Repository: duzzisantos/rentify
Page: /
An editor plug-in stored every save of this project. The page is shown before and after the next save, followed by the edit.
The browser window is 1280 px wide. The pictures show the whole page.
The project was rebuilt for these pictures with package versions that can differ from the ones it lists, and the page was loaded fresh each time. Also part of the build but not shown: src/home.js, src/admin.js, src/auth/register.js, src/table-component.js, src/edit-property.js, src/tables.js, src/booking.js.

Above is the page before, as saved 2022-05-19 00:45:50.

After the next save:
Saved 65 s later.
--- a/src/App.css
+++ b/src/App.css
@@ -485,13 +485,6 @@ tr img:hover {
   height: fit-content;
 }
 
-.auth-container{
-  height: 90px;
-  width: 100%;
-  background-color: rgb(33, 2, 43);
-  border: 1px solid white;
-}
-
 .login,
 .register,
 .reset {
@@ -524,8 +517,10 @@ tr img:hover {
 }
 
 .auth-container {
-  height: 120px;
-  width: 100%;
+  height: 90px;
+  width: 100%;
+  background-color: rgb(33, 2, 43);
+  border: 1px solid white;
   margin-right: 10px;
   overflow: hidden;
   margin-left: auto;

---

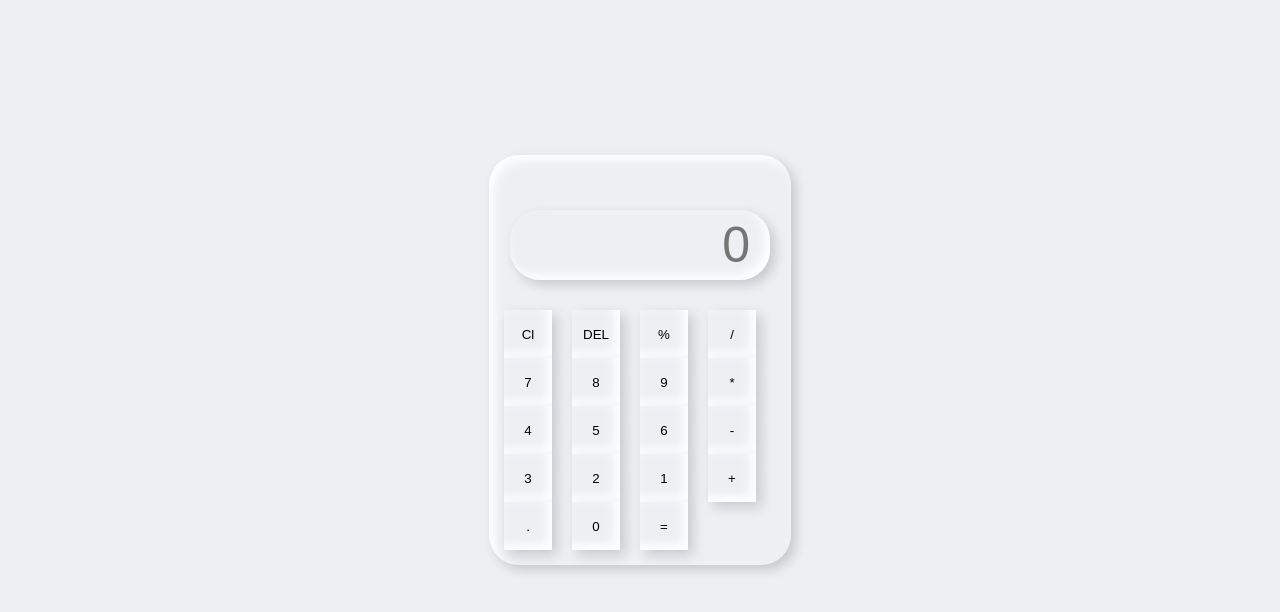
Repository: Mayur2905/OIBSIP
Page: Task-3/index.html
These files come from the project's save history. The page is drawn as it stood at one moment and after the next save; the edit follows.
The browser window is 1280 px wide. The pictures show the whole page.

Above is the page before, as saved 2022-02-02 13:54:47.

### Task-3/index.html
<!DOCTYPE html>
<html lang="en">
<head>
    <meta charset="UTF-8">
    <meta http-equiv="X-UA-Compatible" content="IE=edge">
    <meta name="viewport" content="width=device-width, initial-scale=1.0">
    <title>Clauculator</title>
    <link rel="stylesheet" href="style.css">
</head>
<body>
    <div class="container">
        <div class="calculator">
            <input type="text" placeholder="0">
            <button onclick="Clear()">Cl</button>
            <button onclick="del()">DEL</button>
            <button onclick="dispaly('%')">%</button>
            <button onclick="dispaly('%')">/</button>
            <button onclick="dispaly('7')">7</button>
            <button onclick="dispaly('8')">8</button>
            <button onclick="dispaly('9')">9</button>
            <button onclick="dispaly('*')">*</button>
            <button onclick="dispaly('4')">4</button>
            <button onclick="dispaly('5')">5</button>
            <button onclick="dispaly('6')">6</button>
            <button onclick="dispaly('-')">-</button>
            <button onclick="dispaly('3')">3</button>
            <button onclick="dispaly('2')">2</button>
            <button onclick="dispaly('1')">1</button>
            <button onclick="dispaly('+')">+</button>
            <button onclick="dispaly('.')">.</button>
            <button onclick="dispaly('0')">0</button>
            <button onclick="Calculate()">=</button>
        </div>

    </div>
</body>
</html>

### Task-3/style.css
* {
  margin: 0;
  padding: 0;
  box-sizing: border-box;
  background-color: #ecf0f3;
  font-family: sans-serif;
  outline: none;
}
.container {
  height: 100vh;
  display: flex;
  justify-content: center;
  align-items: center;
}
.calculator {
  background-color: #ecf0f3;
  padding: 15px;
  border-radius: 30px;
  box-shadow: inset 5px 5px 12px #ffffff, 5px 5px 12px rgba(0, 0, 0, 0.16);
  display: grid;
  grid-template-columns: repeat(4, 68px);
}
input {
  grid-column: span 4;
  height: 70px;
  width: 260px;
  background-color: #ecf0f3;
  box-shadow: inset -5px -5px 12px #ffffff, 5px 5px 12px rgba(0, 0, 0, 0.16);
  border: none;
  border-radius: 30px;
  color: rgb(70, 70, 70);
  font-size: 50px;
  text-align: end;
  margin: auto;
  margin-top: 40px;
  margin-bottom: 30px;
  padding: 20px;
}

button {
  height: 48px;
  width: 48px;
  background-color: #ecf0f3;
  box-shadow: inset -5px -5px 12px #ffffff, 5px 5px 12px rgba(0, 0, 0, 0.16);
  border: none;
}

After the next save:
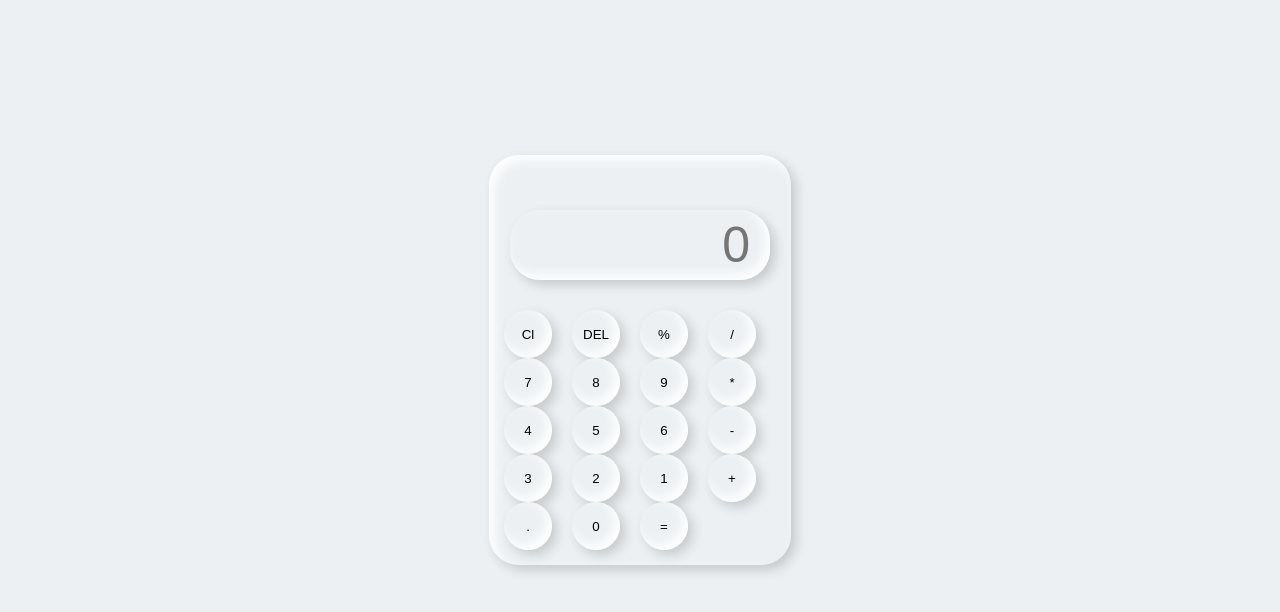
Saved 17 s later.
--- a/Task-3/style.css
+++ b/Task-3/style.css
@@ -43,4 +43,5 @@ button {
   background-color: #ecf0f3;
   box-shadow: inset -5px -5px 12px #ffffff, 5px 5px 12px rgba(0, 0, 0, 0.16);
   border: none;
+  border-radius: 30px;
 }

* * *

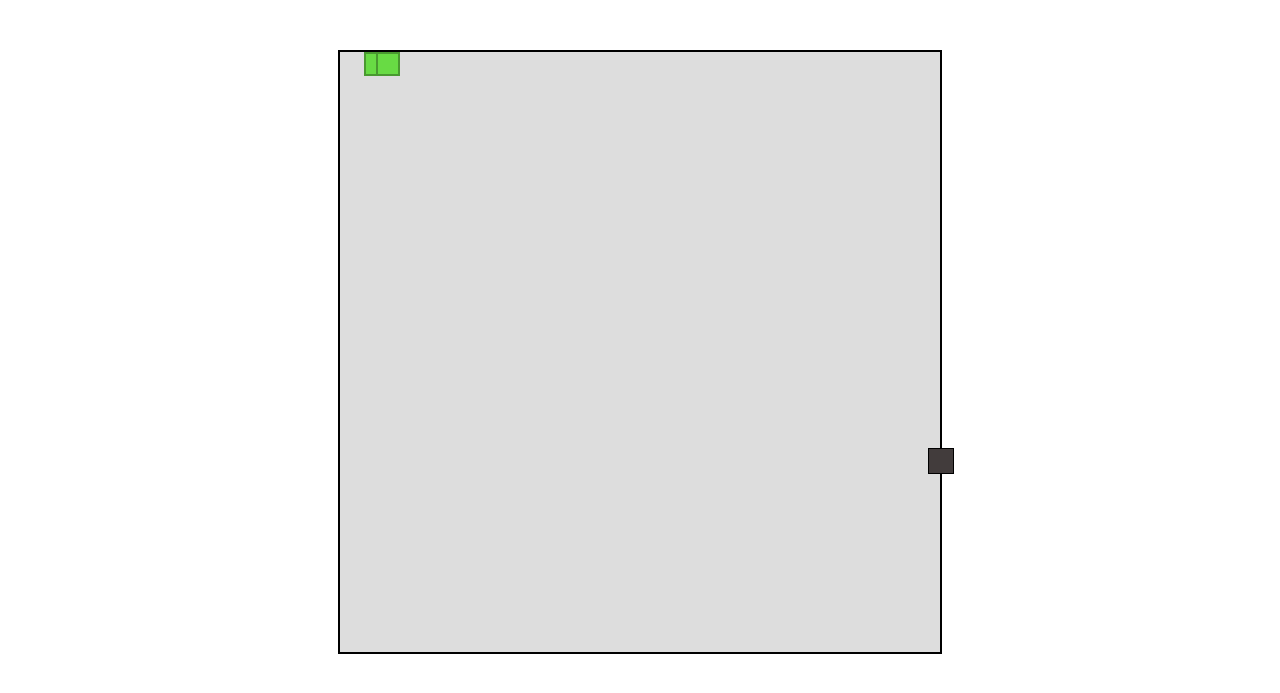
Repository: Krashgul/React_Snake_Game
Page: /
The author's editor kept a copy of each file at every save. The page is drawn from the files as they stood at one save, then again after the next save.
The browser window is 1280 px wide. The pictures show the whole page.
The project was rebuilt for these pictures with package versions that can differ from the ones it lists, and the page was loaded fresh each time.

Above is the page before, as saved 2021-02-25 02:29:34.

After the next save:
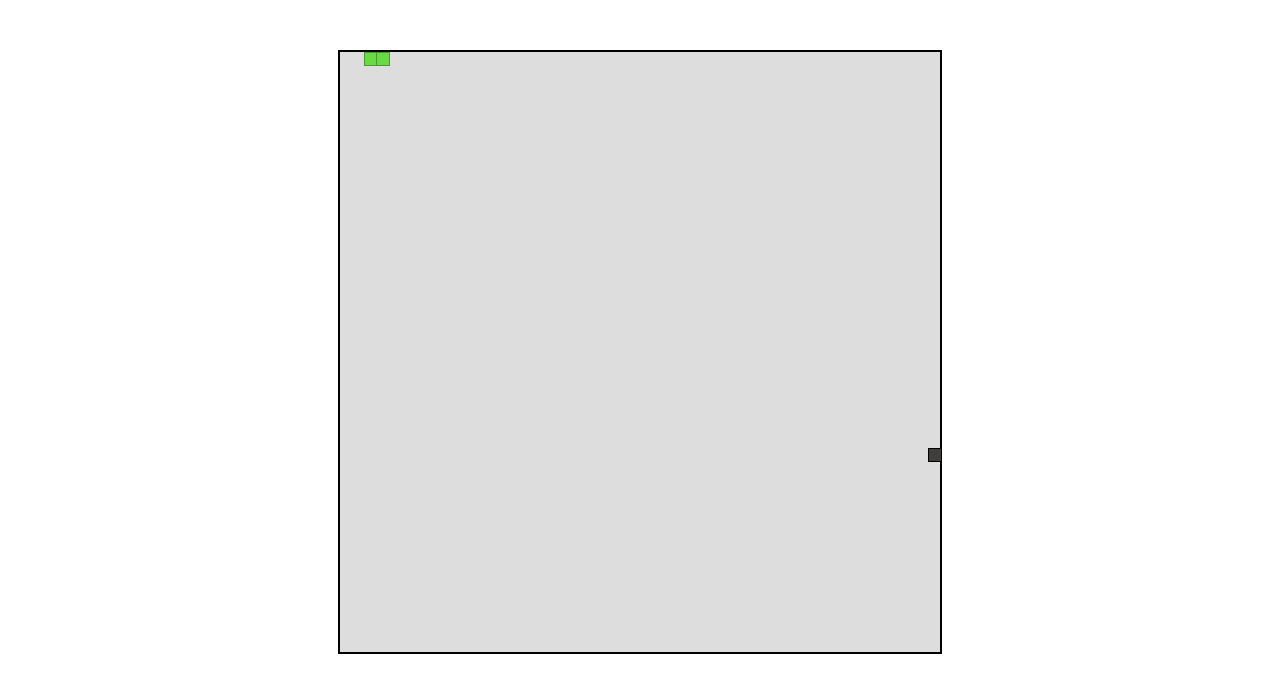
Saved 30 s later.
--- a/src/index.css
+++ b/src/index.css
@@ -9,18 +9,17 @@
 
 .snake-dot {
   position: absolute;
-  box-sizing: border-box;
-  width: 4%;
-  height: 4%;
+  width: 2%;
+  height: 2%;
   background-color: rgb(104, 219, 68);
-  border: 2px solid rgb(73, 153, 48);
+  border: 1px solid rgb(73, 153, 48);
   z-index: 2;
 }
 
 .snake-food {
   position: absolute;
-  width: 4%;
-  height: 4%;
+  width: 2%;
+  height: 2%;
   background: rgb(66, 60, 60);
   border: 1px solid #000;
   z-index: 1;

▶ WORK REQUEST
For every line of the material that holds the word "width", make a copy.

▶ ANSWER TO THE PROBLEM
-  width: 100%;
-  width: 100%;
+  width: 100%;
    <meta name="viewport" content="width=device-width, initial-scale=1.0">
  width: 260px;
  width: 48px;
-  width: 4%;
+  width: 2%;
-  width: 4%;
+  width: 2%;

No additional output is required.